- Work instruction: Please restate the data exactly, from the first line to the last.

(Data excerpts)
^^^^

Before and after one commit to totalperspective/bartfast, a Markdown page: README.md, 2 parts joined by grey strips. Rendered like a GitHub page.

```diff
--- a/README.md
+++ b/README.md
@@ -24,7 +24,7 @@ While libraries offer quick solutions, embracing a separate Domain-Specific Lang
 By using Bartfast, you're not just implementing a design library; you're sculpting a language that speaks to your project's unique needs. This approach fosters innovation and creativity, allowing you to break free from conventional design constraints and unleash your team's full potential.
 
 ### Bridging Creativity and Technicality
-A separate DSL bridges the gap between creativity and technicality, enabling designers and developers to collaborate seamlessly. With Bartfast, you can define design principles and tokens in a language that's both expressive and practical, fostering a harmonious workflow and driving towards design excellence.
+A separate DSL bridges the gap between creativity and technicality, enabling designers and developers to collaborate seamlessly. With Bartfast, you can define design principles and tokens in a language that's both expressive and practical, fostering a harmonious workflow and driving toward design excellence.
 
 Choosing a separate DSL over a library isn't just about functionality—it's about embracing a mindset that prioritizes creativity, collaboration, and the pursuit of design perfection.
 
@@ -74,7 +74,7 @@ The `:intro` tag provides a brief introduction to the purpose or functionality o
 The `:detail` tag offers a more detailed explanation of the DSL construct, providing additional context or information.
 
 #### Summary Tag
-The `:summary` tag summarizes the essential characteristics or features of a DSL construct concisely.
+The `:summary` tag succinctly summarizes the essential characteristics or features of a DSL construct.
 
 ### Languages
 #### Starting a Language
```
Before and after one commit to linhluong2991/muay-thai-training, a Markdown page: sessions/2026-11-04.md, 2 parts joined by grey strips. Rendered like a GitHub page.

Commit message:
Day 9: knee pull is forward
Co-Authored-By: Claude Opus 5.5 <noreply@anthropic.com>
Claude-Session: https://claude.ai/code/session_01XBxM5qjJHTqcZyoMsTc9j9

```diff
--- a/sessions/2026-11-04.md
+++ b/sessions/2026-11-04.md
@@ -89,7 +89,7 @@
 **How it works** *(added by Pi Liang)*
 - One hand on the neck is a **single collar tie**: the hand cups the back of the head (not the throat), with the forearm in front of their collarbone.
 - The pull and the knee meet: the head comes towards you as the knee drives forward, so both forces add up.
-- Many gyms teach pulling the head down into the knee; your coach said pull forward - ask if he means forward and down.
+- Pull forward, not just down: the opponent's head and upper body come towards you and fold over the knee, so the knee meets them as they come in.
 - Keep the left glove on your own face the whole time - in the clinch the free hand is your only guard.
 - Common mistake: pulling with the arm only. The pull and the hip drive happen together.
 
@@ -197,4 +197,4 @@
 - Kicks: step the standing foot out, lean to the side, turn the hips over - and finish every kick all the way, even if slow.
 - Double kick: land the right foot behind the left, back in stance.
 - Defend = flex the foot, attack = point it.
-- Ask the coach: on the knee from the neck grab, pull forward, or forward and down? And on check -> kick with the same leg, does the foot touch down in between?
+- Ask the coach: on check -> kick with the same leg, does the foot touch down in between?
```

^^^^

- Answer section:
Before and after one commit to totalperspective/bartfast, a Markdown page: README.md, 2 parts joined by grey strips. Rendered like a GitHub page.

```diff
--- a/README.md
+++ b/README.md
@@ -24,7 +24,7 @@ While libraries offer quick solutions, embracing a separate Domain-Specific Lang
 By using Bartfast, you're not just implementing a design library; you're sculpting a language that speaks to your project's unique needs. This approach fosters innovation and creativity, allowing you to break free from conventional design constraints and unleash your team's full potential.
 
 ### Bridging Creativity and Technicality
-A separate DSL bridges the gap between creativity and technicality, enabling designers and developers to collaborate seamlessly. With Bartfast, you can define design principles and tokens in a language that's both expressive and practical, fostering a harmonious workflow and driving towards design excellence.
+A separate DSL bridges the gap between creativity and technicality, enabling designers and developers to collaborate seamlessly. With Bartfast, you can define design principles and tokens in a language that's both expressive and practical, fostering a harmonious workflow and driving toward design excellence.
 
 Choosing a separate DSL over a library isn't just about functionality—it's about embracing a mindset that prioritizes creativity, collaboration, and the pursuit of design perfection.
 
@@ -74,7 +74,7 @@ The `:intro` tag provides a brief introduction to the purpose or functionality o
 The `:detail` tag offers a more detailed explanation of the DSL construct, providing additional context or information.
 
 #### Summary Tag
-The `:summary` tag summarizes the essential characteristics or features of a DSL construct concisely.
+The `:summary` tag succinctly summarizes the essential characteristics or features of a DSL construct.
 
 ### Languages
 #### Starting a Language
```
Before and after one commit to linhluong2991/muay-thai-training, a Markdown page: sessions/2026-11-04.md, 2 parts joined by grey strips. Rendered like a GitHub page.

Commit message:
Day 9: knee pull is forward
Co-Authored-By: Claude Opus 5.5 <noreply@anthropic.com>
Claude-Session: https://claude.ai/code/session_01XBxM5qjJHTqcZyoMsTc9j9

```diff
--- a/sessions/2026-11-04.md
+++ b/sessions/2026-11-04.md
@@ -89,7 +89,7 @@
 **How it works** *(added by Pi Liang)*
 - One hand on the neck is a **single collar tie**: the hand cups the back of the head (not the throat), with the forearm in front of their collarbone.
 - The pull and the knee meet: the head comes towards you as the knee drives forward, so both forces add up.
-- Many gyms teach pulling the head down into the knee; your coach said pull forward - ask if he means forward and down.
+- Pull forward, not just down: the opponent's head and upper body come towards you and fold over the knee, so the knee meets them as they come in.
 - Keep the left glove on your own face the whole time - in the clinch the free hand is your only guard.
 - Common mistake: pulling with the arm only. The pull and the hip drive happen together.
 
@@ -197,4 +197,4 @@
 - Kicks: step the standing foot out, lean to the side, turn the hips over - and finish every kick all the way, even if slow.
 - Double kick: land the right foot behind the left, back in stance.
 - Defend = flex the foot, attack = point it.
-- Ask the coach: on the knee from the neck grab, pull forward, or forward and down? And on check -> kick with the same leg, does the foot touch down in between?
+- Ask the coach: on check -> kick with the same leg, does the foot touch down in between?
```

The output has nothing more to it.